▶ STUDY MATERIAL
****

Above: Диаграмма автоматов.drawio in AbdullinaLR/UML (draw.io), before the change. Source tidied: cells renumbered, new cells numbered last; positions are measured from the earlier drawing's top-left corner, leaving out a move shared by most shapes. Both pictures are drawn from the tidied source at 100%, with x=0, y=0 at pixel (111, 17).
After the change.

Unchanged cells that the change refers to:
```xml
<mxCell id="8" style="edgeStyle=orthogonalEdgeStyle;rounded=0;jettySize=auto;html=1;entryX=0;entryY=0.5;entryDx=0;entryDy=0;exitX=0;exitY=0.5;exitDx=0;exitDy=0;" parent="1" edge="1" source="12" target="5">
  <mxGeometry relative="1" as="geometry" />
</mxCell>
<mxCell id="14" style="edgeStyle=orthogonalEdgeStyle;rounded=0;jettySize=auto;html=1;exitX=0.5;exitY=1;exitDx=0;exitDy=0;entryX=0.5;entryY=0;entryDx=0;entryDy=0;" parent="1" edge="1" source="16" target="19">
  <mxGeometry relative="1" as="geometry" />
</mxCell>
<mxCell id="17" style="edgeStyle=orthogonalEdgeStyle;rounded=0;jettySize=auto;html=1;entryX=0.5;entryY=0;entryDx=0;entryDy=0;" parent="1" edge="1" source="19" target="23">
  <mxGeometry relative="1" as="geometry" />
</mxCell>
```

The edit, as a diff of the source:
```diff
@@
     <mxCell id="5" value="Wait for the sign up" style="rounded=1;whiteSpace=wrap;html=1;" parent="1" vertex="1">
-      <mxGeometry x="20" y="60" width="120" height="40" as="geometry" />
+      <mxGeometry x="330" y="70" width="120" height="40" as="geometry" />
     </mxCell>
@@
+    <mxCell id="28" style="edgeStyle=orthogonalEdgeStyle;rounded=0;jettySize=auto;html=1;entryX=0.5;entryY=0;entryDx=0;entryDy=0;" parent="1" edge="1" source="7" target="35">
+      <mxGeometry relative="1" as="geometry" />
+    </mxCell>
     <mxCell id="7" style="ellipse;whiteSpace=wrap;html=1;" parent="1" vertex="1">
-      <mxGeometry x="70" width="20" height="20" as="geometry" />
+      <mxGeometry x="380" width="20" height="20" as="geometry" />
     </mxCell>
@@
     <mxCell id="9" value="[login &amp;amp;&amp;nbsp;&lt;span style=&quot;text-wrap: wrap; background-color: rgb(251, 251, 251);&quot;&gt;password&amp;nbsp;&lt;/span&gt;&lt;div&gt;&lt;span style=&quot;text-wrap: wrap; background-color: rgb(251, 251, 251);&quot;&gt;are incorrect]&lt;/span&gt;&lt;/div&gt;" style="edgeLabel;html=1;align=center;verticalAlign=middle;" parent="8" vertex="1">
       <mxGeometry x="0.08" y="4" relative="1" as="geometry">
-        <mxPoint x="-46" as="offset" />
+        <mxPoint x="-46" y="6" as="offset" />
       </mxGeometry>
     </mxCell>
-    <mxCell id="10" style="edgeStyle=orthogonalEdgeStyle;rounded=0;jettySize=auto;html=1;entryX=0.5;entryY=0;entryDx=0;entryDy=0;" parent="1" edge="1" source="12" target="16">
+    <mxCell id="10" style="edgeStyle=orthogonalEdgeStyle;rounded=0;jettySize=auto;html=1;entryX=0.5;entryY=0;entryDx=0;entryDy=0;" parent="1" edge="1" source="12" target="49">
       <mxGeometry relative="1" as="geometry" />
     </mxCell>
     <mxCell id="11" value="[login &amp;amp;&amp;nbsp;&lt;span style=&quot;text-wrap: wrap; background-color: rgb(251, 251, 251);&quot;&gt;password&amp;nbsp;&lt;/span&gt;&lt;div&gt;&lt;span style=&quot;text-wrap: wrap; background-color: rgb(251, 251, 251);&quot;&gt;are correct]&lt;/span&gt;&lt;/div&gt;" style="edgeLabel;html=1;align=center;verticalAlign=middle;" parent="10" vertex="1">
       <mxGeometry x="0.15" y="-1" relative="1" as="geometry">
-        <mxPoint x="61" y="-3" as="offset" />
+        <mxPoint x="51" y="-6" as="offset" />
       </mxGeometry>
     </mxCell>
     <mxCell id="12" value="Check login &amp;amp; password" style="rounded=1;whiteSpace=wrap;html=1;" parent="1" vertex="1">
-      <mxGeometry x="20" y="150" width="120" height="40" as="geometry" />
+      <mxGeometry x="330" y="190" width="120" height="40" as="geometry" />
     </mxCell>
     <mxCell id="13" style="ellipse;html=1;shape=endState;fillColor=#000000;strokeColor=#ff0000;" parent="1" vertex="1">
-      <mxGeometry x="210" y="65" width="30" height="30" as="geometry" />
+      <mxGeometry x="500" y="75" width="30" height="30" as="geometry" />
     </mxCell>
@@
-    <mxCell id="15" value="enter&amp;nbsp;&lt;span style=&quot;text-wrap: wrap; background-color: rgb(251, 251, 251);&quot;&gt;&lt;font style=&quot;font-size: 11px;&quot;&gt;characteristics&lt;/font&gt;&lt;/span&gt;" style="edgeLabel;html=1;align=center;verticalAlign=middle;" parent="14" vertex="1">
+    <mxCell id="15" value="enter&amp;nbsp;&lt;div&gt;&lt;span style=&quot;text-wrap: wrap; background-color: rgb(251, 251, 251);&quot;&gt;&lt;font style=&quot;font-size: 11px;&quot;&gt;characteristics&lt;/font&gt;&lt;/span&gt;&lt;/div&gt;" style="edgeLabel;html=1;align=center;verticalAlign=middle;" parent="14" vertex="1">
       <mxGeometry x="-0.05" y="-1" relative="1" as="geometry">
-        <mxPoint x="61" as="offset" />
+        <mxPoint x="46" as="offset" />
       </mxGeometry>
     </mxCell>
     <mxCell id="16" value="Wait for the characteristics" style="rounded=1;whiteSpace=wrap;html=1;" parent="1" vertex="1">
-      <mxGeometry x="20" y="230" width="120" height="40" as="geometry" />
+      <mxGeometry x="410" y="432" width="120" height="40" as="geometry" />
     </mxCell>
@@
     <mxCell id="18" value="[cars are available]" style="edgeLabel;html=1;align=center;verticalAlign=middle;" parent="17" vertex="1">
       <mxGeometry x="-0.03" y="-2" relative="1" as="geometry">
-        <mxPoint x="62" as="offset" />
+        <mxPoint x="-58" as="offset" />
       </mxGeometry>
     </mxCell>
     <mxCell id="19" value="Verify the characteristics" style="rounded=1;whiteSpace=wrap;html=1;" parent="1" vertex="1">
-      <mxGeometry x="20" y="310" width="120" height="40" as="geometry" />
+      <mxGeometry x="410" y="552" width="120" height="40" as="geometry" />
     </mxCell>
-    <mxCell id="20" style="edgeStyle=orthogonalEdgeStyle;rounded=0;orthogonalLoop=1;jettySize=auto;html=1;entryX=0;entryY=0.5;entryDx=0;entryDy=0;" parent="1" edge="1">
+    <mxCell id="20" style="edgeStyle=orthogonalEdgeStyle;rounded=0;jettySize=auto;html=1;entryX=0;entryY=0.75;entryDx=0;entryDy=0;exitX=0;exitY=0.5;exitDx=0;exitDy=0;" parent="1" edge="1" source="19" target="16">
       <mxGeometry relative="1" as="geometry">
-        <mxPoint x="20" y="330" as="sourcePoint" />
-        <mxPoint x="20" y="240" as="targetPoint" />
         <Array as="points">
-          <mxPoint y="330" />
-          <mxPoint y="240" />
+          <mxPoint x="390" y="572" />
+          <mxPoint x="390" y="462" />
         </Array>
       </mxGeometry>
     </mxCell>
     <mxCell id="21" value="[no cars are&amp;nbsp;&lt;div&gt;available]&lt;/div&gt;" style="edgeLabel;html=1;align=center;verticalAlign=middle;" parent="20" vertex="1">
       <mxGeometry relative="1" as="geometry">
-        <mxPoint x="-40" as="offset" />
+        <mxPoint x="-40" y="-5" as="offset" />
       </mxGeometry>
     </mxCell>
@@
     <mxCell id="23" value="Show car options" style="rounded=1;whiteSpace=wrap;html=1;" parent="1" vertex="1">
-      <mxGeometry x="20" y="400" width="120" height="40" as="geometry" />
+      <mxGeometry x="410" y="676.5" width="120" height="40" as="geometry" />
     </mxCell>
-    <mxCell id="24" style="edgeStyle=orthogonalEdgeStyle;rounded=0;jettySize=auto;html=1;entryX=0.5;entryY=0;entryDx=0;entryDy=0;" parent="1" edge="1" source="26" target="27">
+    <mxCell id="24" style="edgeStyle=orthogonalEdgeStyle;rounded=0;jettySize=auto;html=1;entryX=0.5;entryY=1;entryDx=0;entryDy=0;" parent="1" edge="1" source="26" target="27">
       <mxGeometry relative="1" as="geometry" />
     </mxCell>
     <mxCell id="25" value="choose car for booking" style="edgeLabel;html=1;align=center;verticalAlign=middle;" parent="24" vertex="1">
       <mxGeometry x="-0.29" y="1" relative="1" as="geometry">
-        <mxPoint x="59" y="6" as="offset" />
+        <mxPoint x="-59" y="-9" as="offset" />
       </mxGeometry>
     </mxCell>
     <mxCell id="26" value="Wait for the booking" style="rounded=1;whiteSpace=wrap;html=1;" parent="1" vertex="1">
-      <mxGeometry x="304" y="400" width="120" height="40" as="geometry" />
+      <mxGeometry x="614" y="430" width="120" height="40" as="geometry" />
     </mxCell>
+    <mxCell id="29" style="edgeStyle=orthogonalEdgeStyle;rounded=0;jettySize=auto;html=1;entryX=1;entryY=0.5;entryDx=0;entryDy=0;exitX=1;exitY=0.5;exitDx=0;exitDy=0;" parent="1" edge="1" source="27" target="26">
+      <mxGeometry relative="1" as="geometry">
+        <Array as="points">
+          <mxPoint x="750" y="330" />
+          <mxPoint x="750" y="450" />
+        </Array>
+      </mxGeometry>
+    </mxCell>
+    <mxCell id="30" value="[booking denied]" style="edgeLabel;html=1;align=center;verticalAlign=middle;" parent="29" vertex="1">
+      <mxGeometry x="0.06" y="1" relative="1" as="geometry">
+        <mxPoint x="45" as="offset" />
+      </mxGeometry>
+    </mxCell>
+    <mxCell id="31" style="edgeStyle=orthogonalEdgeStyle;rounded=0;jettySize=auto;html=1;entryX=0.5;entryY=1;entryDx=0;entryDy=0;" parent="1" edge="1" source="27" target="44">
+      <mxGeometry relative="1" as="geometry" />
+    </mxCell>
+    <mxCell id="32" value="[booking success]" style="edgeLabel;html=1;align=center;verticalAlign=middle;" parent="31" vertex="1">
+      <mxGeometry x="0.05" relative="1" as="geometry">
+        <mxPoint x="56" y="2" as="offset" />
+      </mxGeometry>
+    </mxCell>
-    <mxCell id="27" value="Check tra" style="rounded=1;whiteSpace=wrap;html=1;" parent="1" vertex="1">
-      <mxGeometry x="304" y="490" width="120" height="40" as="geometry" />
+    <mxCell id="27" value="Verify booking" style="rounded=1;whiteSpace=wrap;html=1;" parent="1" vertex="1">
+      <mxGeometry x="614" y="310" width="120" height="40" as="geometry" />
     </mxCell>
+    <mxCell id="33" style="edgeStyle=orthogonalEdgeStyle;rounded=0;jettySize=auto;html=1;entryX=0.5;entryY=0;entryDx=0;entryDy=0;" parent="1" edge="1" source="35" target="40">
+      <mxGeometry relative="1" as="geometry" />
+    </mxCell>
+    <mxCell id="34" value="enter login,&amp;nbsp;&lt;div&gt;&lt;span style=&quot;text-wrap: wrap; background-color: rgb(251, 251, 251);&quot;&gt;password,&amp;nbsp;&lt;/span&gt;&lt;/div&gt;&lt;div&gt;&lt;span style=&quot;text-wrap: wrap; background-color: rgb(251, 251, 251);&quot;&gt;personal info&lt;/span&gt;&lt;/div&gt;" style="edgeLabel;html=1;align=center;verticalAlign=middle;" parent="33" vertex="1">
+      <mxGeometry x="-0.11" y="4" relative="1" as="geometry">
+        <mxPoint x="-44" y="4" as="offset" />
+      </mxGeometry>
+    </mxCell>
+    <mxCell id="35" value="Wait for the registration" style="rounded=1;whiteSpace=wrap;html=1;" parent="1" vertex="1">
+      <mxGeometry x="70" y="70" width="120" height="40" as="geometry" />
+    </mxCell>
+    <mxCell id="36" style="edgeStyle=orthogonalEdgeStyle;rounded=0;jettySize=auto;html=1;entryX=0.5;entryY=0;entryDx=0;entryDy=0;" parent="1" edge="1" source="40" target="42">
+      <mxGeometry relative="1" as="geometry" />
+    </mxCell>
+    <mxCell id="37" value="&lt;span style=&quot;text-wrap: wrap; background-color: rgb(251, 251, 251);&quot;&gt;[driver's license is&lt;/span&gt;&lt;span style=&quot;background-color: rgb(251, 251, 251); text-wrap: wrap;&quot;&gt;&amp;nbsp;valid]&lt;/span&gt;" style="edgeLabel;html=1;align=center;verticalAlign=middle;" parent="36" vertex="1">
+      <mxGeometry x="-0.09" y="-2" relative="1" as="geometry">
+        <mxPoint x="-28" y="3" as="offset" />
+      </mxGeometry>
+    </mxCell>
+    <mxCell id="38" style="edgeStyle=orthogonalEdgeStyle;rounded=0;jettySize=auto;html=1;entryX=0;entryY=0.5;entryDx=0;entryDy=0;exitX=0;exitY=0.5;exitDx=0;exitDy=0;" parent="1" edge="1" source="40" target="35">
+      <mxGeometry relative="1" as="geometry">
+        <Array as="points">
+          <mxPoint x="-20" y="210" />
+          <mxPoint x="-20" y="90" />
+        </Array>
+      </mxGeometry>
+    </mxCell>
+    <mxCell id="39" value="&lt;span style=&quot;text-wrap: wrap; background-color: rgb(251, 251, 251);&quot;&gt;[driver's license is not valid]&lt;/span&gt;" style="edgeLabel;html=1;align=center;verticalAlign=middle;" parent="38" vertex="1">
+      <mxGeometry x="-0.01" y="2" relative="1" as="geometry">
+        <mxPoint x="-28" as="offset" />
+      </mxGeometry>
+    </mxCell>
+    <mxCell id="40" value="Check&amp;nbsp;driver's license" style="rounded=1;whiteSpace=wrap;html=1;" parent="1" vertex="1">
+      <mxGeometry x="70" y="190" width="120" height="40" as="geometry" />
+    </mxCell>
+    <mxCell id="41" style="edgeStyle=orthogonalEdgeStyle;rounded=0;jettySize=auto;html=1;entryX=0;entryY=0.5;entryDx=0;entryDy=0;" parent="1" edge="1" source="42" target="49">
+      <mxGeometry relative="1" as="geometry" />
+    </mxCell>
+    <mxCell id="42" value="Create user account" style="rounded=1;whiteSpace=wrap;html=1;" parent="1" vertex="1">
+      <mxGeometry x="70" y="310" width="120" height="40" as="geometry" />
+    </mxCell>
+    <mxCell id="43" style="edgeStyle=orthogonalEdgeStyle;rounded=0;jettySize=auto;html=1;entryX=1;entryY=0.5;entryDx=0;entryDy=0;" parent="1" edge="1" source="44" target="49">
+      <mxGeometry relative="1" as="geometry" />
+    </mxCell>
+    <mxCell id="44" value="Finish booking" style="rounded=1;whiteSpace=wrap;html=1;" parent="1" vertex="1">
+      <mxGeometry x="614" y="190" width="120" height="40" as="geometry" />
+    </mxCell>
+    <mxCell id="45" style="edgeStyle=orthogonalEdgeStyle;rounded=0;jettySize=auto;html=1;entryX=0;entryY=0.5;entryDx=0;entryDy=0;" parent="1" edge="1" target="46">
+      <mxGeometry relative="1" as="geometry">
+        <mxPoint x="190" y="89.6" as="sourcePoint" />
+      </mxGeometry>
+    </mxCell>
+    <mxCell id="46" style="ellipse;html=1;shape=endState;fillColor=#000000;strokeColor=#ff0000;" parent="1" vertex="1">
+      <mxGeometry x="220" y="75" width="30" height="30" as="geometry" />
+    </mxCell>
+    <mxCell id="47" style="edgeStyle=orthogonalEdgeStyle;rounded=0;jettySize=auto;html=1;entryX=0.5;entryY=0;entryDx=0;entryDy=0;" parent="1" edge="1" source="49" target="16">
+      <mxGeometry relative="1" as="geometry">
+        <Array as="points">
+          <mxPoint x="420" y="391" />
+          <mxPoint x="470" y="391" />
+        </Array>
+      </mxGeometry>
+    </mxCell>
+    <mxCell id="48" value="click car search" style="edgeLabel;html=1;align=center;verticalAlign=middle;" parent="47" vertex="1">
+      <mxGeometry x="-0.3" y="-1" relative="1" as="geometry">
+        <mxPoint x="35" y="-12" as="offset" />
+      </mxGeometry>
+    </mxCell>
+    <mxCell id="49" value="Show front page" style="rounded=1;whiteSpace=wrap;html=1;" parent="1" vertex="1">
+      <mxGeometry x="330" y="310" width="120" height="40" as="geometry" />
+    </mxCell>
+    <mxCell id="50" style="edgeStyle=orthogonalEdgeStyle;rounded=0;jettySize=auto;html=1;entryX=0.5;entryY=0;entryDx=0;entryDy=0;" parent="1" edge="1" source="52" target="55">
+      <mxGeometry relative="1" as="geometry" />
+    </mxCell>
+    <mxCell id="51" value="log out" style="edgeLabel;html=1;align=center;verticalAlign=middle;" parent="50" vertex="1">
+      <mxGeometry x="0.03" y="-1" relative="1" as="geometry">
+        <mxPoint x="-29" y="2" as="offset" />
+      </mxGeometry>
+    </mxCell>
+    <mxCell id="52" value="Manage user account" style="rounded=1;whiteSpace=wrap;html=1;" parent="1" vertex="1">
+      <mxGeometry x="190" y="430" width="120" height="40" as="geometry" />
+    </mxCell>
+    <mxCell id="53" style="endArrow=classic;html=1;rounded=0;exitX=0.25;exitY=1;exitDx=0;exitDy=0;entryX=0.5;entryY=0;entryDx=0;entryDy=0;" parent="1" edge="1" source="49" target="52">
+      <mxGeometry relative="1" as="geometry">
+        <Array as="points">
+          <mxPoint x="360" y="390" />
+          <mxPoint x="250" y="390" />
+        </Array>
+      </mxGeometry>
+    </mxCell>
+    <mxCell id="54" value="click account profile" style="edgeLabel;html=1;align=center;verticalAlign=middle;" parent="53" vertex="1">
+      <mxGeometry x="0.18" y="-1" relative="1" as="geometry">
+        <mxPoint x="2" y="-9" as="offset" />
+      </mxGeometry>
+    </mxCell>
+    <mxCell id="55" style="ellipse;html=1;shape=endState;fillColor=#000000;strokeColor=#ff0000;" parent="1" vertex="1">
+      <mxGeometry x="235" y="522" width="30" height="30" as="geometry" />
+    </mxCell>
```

****

▶ WHAT IS EXPECTED
If a line in the entries above holds "cells", include it in the count; report nothing but the resulting number.

▶ RESULT BELOW
2